[Data entries]
┄┄┄┄┄┄┄┄┄┄

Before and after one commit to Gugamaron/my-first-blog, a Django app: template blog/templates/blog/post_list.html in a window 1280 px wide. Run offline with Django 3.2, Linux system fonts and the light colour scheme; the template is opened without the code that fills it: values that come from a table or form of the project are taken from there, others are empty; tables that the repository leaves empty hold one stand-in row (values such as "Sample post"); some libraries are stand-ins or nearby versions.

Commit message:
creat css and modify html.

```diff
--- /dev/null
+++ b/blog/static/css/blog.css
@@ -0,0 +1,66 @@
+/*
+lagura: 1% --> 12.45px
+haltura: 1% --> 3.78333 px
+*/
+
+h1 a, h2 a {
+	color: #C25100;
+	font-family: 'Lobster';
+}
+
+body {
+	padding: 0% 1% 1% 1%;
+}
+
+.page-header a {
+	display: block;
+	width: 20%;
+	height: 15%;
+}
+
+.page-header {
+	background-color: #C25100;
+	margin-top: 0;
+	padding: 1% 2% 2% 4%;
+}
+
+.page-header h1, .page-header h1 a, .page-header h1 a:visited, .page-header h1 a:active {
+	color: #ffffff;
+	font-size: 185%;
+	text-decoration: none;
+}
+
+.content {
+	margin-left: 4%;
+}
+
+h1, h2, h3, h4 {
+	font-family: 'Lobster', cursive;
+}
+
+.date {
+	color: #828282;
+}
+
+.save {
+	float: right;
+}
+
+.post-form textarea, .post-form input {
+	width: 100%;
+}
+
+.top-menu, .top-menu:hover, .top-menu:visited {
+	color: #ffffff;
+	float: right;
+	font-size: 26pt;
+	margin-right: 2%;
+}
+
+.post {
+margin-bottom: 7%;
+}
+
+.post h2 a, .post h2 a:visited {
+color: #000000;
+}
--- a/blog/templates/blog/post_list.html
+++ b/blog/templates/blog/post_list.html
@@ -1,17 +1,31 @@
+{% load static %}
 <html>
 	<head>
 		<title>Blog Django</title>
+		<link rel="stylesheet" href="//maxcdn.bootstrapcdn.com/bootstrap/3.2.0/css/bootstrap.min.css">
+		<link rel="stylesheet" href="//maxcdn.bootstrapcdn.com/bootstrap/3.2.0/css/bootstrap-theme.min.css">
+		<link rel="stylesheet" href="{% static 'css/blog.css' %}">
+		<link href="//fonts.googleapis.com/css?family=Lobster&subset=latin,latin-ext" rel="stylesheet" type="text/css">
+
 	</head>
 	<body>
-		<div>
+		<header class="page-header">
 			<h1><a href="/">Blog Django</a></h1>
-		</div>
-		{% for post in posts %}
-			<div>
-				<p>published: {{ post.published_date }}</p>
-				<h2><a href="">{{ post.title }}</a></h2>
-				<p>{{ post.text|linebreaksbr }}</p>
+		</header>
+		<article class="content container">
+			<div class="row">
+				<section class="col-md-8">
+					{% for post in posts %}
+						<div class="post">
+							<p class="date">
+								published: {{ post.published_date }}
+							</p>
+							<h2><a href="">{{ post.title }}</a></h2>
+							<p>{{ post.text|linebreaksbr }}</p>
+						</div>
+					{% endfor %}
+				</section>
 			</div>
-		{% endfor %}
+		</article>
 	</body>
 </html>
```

┄┄┄┄┄┄┄┄┄┄

=== Problem details ===
Examine the records above and give the number of lines in which the string "visited" appears, with no other words.

=== Output for this task ===
3